### Task details
Whenever a line in the data holds the string "onClose", copy that line.

═══

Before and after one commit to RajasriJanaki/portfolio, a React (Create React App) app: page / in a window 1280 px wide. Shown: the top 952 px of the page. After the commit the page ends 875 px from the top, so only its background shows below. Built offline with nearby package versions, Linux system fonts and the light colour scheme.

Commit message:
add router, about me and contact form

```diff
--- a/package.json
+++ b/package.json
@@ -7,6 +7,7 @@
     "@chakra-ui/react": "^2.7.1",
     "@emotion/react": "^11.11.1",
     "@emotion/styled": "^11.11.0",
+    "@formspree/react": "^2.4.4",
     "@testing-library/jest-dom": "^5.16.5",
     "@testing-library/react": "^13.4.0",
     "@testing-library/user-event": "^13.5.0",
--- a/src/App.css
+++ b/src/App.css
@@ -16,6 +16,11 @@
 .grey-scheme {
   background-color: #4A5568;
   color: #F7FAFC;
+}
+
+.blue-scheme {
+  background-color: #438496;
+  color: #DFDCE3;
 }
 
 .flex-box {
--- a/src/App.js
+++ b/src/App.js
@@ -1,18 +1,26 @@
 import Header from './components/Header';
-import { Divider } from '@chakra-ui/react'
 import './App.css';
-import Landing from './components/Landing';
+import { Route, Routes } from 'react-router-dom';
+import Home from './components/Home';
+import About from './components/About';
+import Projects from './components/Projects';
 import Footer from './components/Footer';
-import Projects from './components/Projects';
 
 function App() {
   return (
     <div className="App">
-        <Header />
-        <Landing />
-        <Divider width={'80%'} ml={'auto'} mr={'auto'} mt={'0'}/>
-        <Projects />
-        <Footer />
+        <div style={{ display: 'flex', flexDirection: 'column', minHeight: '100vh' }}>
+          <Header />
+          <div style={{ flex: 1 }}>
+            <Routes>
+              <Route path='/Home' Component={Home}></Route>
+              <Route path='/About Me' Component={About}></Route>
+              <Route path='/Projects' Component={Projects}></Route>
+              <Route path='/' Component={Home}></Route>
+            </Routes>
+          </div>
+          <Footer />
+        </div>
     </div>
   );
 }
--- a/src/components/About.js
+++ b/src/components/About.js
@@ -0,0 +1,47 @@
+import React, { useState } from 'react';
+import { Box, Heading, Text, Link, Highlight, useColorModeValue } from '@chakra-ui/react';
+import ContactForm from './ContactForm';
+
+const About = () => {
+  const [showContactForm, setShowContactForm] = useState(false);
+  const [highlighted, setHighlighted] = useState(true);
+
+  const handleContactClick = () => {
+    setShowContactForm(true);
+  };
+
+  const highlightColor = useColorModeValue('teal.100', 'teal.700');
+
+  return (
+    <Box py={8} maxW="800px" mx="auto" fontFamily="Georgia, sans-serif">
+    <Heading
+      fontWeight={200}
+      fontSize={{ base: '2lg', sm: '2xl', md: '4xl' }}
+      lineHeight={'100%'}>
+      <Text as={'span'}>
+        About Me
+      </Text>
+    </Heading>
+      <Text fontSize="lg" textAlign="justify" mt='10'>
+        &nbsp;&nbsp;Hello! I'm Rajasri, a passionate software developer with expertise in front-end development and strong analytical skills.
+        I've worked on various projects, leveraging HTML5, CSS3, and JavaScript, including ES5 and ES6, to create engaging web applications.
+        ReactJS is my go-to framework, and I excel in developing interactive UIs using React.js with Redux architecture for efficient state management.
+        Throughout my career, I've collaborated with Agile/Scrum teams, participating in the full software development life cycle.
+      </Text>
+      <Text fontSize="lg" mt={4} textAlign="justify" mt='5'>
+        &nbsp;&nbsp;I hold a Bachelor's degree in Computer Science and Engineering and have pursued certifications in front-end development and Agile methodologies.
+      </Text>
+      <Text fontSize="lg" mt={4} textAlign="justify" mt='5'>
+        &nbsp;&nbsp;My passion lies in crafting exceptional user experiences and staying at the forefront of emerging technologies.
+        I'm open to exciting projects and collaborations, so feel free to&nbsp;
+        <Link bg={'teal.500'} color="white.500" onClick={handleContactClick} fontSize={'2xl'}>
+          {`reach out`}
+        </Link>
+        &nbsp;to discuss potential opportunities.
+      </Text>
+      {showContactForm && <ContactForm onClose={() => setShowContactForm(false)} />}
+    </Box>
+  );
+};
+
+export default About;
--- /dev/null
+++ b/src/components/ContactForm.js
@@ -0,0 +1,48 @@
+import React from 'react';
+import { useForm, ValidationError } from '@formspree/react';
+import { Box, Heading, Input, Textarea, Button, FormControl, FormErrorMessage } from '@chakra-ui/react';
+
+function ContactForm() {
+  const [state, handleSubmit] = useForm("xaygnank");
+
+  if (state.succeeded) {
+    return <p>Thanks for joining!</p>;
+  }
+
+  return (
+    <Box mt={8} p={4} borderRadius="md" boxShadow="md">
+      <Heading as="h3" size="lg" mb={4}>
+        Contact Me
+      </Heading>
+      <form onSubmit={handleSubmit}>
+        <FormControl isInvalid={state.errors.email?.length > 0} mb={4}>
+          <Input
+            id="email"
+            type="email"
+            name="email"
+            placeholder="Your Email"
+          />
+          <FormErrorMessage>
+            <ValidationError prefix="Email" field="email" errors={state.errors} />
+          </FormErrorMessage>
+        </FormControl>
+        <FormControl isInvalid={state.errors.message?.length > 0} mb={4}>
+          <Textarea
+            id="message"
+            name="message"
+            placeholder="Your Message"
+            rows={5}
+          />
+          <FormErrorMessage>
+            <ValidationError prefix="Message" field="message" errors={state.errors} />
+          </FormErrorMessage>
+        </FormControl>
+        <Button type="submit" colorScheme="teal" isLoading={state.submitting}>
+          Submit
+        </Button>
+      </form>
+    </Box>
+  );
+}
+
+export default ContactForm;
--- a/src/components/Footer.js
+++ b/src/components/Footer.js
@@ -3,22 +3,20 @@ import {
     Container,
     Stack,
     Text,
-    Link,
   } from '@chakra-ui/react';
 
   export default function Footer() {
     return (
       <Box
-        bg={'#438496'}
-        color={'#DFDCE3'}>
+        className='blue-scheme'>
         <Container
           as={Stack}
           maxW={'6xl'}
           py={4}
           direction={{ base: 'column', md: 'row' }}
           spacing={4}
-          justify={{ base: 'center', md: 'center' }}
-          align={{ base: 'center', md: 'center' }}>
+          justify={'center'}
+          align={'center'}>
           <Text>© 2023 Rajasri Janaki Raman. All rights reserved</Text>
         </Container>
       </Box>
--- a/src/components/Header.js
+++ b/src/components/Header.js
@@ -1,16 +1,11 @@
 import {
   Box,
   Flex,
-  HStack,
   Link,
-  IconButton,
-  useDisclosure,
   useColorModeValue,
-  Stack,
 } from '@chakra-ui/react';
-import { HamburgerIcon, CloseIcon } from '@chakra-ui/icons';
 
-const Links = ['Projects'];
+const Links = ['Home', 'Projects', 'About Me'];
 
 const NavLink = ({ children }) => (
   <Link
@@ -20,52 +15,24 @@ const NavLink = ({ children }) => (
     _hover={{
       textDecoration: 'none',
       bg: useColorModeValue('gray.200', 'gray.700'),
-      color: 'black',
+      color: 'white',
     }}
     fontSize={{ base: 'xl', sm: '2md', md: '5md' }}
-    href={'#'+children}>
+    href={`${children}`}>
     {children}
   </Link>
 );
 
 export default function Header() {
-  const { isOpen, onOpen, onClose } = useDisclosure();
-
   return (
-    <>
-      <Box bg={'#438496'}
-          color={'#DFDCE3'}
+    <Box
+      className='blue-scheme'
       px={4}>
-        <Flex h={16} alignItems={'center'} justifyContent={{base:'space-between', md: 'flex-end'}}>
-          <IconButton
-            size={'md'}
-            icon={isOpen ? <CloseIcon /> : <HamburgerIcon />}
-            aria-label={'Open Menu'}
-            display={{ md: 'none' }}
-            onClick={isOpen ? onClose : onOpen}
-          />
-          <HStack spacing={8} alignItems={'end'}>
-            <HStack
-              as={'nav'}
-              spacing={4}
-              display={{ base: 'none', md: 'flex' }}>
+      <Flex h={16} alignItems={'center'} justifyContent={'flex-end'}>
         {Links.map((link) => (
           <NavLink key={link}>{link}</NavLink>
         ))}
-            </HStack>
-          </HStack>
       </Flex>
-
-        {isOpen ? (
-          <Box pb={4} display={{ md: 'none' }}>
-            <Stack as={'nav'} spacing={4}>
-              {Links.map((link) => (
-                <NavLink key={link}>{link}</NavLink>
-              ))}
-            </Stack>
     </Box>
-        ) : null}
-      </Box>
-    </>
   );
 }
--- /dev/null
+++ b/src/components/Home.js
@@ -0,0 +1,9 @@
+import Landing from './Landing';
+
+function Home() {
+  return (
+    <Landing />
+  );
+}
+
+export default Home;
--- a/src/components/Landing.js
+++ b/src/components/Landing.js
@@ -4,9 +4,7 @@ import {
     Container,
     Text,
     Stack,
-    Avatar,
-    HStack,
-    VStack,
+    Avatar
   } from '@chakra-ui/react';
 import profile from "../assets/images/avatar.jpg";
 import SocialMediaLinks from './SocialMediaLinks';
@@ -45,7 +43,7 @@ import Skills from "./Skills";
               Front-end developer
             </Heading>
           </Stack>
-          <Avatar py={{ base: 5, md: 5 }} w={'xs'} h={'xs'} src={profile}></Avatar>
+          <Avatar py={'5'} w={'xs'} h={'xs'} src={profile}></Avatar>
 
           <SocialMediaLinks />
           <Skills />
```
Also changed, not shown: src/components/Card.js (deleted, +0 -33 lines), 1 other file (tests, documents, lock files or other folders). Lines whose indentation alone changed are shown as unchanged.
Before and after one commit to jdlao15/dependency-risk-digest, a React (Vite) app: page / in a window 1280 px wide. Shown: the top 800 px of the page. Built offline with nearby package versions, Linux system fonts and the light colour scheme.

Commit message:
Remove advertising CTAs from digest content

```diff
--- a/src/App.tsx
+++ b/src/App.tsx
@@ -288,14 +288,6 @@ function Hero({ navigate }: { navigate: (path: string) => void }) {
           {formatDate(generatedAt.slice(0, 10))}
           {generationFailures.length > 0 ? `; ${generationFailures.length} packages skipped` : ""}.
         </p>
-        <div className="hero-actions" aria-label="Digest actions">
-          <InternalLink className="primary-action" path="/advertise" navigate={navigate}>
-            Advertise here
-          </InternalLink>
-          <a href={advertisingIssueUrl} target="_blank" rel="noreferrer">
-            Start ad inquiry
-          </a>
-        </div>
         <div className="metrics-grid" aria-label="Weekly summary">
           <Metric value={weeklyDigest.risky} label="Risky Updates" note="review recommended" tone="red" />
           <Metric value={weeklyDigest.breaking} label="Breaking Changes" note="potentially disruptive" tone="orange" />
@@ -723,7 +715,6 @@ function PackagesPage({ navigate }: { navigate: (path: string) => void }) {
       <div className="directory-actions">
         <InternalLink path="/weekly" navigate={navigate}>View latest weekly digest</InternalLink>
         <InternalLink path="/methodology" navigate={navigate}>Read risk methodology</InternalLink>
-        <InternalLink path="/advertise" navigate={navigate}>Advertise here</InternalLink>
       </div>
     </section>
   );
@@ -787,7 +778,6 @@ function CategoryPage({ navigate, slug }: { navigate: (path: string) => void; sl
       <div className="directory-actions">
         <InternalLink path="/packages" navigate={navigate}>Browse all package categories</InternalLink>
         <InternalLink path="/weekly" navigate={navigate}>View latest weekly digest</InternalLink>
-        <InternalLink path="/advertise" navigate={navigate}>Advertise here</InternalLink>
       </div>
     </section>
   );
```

═══

### Finished task
+      {showContactForm && <ContactForm onClose={() => setShowContactForm(false)} />}
-  const { isOpen, onOpen, onClose } = useDisclosure();
-            onClick={isOpen ? onClose : onOpen}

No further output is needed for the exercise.